Provided information.
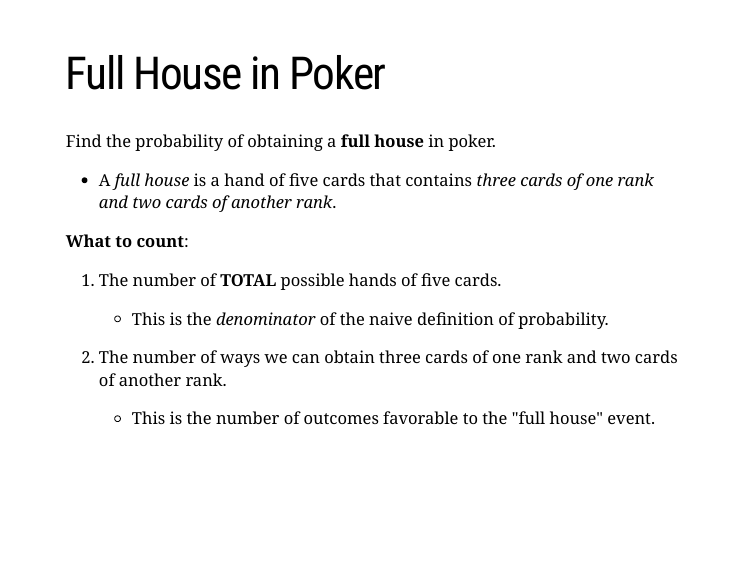
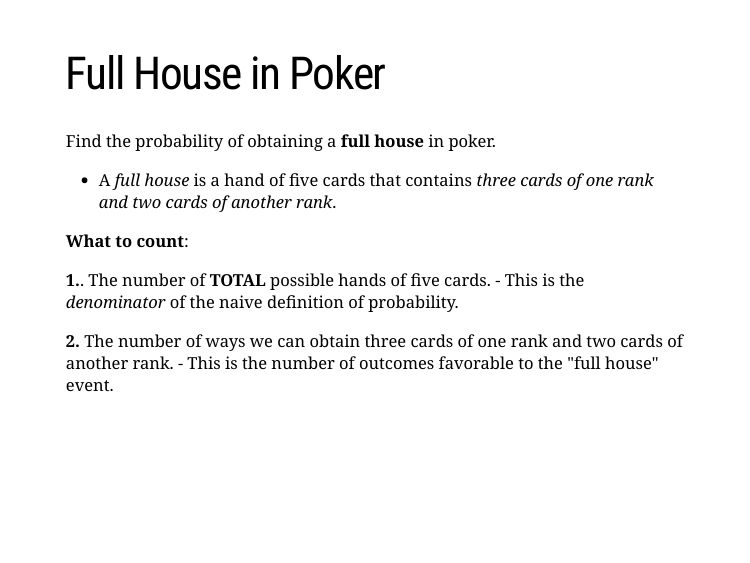
Before and after one commit to ScotinaStats/STAT338, an R Markdown document (docs/02-Probability/02-Probability.Rmd): page 17 of 49. Rendered offline with R 4.5, knitr and Pandoc, with nearby package versions; the slides are laid out offline by our stand-in for remark.js, each with all of its steps uncovered, in fonts that may differ from those the slides ask for, and without slide numbers, shadows or browser add-ons; code that draws random numbers runs with fixed seeds of ours; some code elsewhere in the file could not run offline; a font, style sheet, LaTeX package, included part or bibliography that could not be used is replaced or left out.

Commit message:
Add files via upload

```diff
--- a/docs/02-Probability/02-Probability.Rmd
+++ b/docs/02-Probability/02-Probability.Rmd
@@ -309,10 +309,10 @@ Find the probability of obtaining a **full house** in poker.
 
 **What to count**:
 
-1. The number of **TOTAL** possible hands of five cards.
+**1.**. The number of **TOTAL** possible hands of five cards.
     - This is the *denominator* of the naive definition of probability.
 
-2. The number of ways we can obtain three cards of one rank and two cards of another rank.
+**2.** The number of ways we can obtain three cards of one rank and two cards of another rank.
     - This is the number of outcomes favorable to the "full house" event.
 
 ---
```
Also changed, not shown: 1 other file.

Try it.
Set the entries down exactly, but not the pictures.

Result for this task.
Before and after one commit to ScotinaStats/STAT338, an R Markdown document (docs/02-Probability/02-Probability.Rmd): page 17 of 49. Rendered offline with R 4.5, knitr and Pandoc, with nearby package versions; the slides are laid out offline by our stand-in for remark.js, each with all of its steps uncovered, in fonts that may differ from those the slides ask for, and without slide numbers, shadows or browser add-ons; code that draws random numbers runs with fixed seeds of ours; some code elsewhere in the file could not run offline; a font, style sheet, LaTeX package, included part or bibliography that could not be used is replaced or left out.

Commit message:
Add files via upload

```diff
--- a/docs/02-Probability/02-Probability.Rmd
+++ b/docs/02-Probability/02-Probability.Rmd
@@ -309,10 +309,10 @@ Find the probability of obtaining a **full house** in poker.
 
 **What to count**:
 
-1. The number of **TOTAL** possible hands of five cards.
+**1.**. The number of **TOTAL** possible hands of five cards.
     - This is the *denominator* of the naive definition of probability.
 
-2. The number of ways we can obtain three cards of one rank and two cards of another rank.
+**2.** The number of ways we can obtain three cards of one rank and two cards of another rank.
     - This is the number of outcomes favorable to the "full house" event.
 
 ---
```
Also changed, not shown: 1 other file.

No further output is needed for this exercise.